Continue this interdisciplinary collaboration.
Therapists, clergy, sociologists, economists, organizational theorists, theologians, formators and trainers attended the Fordham conference. This grant gifted the church with the opportunity for interdisciplinary collaboration on this extremely important matter. From this work came great pieces on practical steps that can be taken on institutional levels. We need to continue this work and bring even more scholarship into the fold.
Of the many ways interdisciplinary collaboration is important, the church needs to take a critical look at Catholic sexual theology and the sexual health literature about issues related to sexual integration—or being able to grow into sexually healthy adults. Our understanding of human sexuality has grown immensely in the last 100 years, and we must incorporate what we’ve learned into our Catholic sexual theology.

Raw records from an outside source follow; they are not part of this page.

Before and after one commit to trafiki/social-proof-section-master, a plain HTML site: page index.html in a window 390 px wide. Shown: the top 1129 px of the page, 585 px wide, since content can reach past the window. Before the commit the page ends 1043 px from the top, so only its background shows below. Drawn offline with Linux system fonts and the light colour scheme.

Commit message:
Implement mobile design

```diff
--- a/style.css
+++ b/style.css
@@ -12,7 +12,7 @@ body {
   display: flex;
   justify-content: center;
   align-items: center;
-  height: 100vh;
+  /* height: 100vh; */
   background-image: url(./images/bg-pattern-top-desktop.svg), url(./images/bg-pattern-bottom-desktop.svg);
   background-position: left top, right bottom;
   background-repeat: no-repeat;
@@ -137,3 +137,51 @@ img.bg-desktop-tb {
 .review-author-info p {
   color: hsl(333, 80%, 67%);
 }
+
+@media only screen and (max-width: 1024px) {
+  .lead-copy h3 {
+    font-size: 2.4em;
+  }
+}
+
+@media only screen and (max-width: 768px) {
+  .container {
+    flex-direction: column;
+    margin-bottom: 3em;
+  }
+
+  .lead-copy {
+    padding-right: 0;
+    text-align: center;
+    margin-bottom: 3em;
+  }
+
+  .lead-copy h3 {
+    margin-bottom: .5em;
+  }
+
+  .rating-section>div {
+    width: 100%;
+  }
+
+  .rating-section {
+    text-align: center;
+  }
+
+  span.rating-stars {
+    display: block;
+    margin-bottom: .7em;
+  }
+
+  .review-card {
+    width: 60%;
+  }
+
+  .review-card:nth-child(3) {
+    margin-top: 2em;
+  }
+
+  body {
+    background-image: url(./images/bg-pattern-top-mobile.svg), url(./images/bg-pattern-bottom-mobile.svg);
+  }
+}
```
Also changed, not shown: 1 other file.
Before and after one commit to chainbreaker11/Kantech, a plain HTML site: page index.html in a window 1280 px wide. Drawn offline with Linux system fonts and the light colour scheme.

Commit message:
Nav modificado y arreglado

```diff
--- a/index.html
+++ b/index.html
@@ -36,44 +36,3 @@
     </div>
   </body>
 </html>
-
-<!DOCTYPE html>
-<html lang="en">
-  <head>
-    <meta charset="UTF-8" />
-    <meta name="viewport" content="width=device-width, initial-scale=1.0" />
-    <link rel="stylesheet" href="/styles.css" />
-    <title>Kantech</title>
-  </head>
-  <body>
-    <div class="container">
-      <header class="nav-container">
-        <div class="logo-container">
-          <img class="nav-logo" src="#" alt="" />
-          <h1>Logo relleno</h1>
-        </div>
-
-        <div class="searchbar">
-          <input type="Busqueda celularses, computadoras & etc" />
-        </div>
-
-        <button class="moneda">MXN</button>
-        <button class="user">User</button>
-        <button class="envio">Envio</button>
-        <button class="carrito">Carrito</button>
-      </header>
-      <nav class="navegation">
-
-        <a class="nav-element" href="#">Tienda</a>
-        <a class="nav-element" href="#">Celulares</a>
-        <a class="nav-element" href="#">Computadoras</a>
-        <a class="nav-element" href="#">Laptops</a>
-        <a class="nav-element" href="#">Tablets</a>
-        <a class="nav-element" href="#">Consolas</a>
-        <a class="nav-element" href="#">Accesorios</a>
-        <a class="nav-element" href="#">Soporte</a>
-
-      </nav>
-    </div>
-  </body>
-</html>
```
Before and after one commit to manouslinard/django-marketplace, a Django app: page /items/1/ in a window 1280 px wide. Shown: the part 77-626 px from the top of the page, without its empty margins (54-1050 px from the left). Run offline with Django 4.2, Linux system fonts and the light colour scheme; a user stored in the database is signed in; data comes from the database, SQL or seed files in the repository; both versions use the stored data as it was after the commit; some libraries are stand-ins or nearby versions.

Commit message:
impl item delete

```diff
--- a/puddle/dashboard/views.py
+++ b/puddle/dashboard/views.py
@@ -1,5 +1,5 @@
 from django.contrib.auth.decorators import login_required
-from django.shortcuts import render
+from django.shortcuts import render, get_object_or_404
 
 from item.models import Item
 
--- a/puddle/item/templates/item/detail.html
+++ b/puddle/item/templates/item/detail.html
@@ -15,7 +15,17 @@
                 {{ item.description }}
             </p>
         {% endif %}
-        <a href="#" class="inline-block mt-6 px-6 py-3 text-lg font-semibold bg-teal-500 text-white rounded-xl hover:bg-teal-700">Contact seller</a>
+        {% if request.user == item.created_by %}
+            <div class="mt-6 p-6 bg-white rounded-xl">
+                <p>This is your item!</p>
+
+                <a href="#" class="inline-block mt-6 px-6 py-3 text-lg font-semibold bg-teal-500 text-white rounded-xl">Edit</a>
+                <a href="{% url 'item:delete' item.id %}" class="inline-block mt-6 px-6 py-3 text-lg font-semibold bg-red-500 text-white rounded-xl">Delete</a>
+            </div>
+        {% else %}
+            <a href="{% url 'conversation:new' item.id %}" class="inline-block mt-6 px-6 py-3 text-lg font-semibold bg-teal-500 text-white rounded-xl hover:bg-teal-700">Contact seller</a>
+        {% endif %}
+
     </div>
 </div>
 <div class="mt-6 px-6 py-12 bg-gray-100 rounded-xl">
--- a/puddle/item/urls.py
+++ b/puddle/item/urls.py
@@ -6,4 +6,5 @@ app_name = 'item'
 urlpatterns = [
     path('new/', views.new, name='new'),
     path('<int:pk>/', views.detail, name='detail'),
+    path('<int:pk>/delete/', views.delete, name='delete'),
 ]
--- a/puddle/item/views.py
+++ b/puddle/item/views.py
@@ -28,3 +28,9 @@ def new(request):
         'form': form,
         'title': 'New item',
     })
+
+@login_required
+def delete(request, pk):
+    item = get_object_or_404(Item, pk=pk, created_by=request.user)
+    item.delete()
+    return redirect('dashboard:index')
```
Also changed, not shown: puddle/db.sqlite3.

Refocusing our attention on healthy sexuality encompasses abuse prevention and so much more. A sexually healthy church is a safer church. Until we make this a focus in the Catholic church, our abuse of sexuality will continue to produce faith-based sexual abusers — a fundamental contraction of the Gospel.
As a community, we must continue finding solutions toward becoming a sexually healthy people to end sexual abuse in the Catholic Church and beyond. Working toward the common good is part of our Catholic faith. As St. John Paul II wisely observes in his encyclical Sollicitudo Rei Socialis, we do this “because we are all really responsible for all.”